■ Activity ■
What is the number of lines in the entries that contain "self"? Reply with that number only.

■ Task inputs ■
────
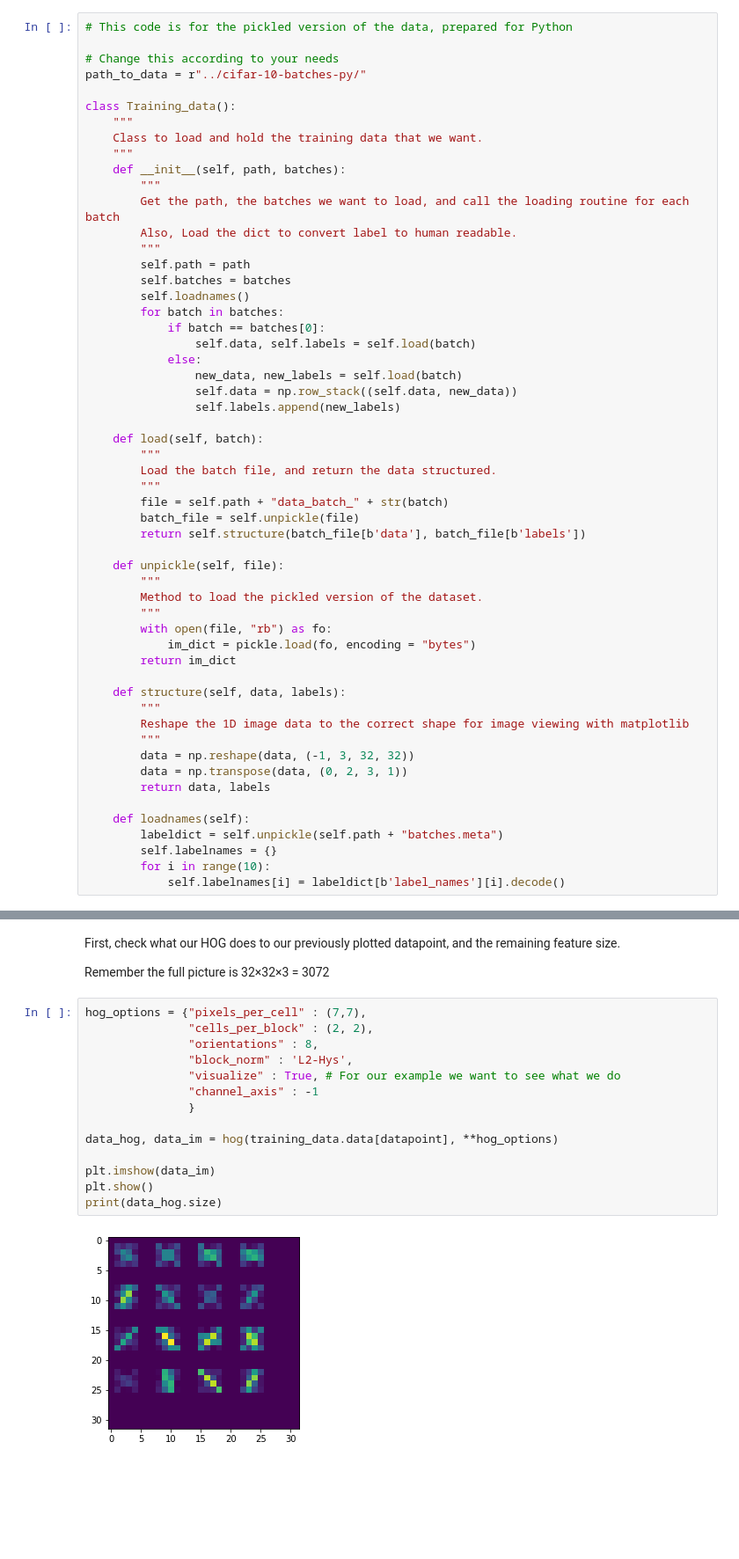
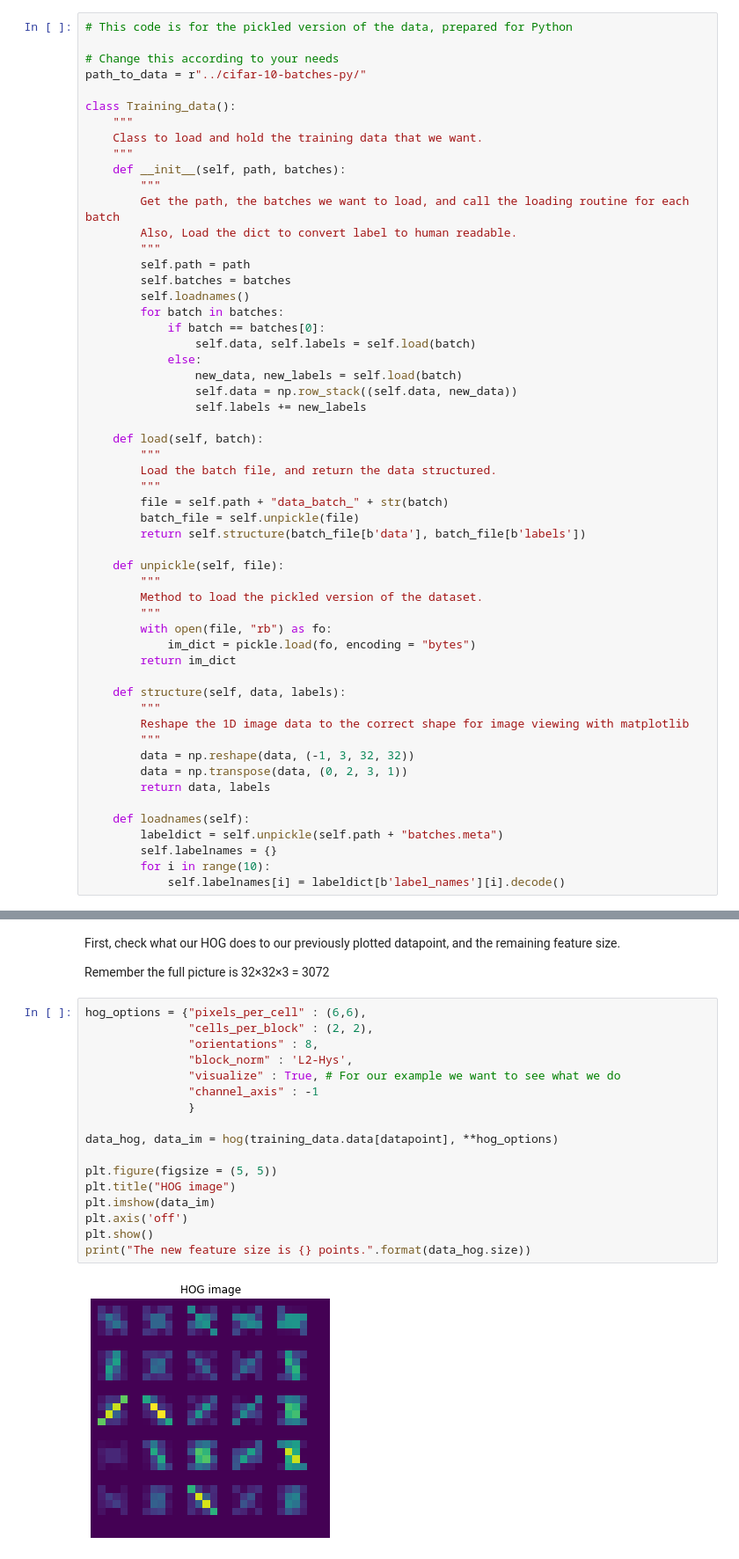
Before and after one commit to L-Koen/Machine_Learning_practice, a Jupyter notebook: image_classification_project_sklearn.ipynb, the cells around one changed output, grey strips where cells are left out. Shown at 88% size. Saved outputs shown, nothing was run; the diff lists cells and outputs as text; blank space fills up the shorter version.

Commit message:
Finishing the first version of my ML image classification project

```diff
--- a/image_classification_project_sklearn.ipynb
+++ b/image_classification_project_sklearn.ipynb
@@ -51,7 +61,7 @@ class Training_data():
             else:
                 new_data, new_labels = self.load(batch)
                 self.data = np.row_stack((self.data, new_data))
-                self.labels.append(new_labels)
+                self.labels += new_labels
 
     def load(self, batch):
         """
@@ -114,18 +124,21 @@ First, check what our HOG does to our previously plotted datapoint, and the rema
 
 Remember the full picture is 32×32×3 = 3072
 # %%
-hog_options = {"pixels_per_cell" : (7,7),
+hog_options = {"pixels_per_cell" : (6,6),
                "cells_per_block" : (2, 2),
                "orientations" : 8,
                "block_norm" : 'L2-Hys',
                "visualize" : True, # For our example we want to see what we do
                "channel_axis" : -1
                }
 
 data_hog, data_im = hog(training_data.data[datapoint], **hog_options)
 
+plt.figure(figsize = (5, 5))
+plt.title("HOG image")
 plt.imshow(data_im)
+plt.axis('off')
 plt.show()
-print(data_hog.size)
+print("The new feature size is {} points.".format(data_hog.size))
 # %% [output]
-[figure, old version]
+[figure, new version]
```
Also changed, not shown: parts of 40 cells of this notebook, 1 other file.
────
■ Answer to this exercise ■
5